*** PROVIDED DATA Section Begins ***
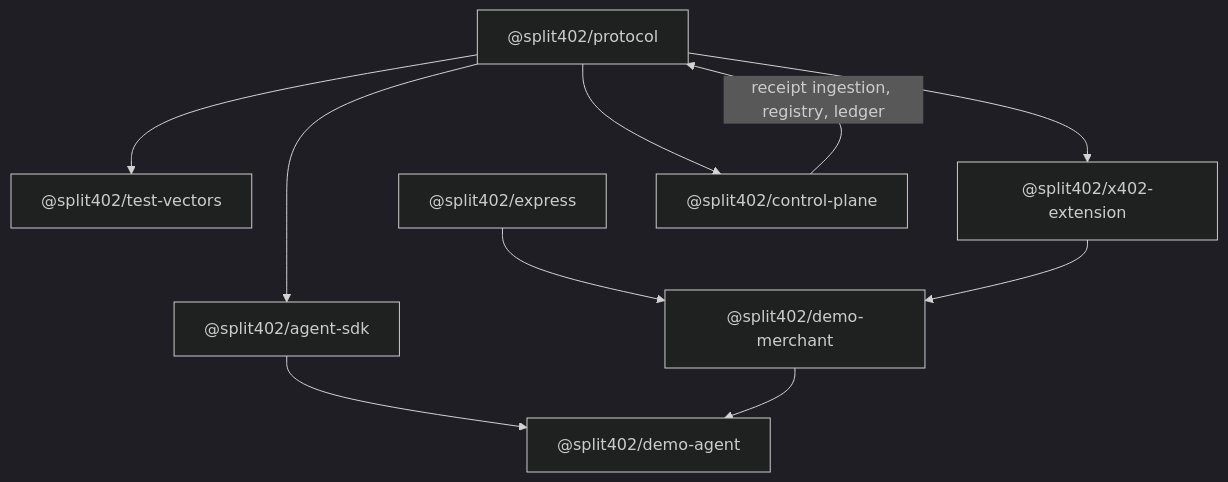
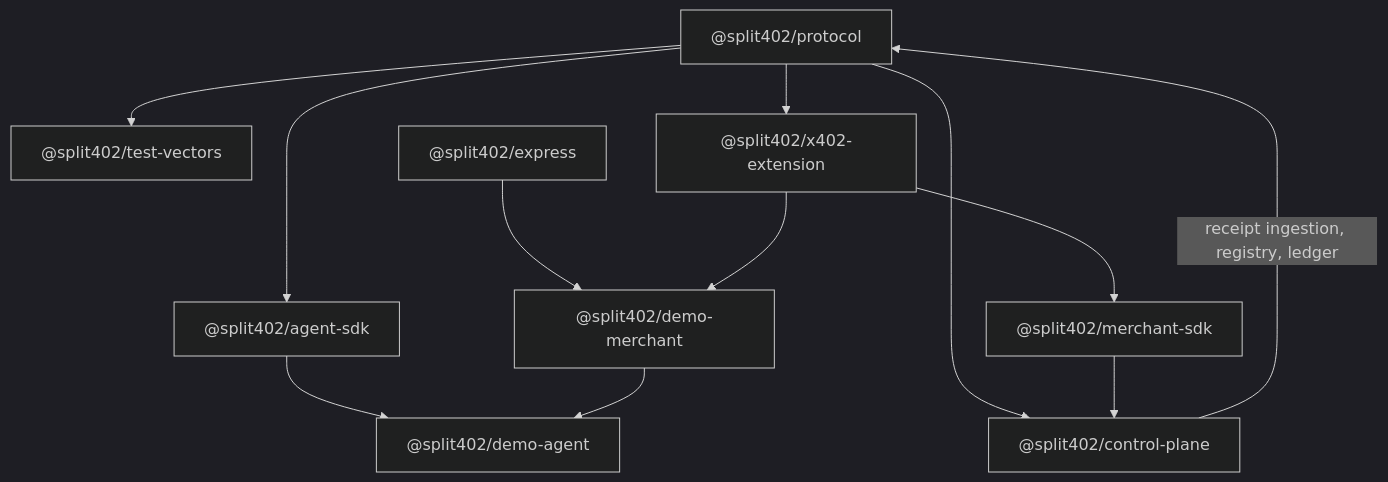
One commit to split402protocol/splitx402 changed the fifth of 8 diagrams in README.md. Above: the diagram before and after it, drawn with Mermaid (dark theme). The commit also changed other lines of this file and 11 other files, not shown here.

Commit message:
Add merchant receipt outbox SDK

````diff
--- a/README.md
+++ b/README.md
@@ -180,21 +181,24 @@
 ```mermaid
 flowchart TB
   Protocol["@split402/protocol"]
   Vectors["@split402/test-vectors"]
   Extension["@split402/x402-extension"]
   Express["@split402/express"]
   Agent["@split402/agent-sdk"]
+  MerchantSdk["@split402/merchant-sdk"]
   Merchant["@split402/demo-merchant"]
   DemoAgent["@split402/demo-agent"]
   Control["@split402/control-plane"]
 
   Protocol --> Vectors
   Protocol --> Extension
   Protocol --> Agent
   Protocol --> Control
   Express --> Merchant
   Extension --> Merchant
+  Extension --> MerchantSdk
   Agent --> DemoAgent
+  MerchantSdk --> Control
   Merchant --> DemoAgent
   Control -->|"receipt ingestion, registry, ledger"| Protocol
 ```
````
*** PROVIDED DATA Section Ends ***
> WHAT THE TASK REQUIRES:
Whenever a line of the data includes the word "MerchantSdk", show that line in full.

> RESULT OF THE TASK:
+  MerchantSdk["@split402/merchant-sdk"]
+  Extension --> MerchantSdk
+  MerchantSdk --> Control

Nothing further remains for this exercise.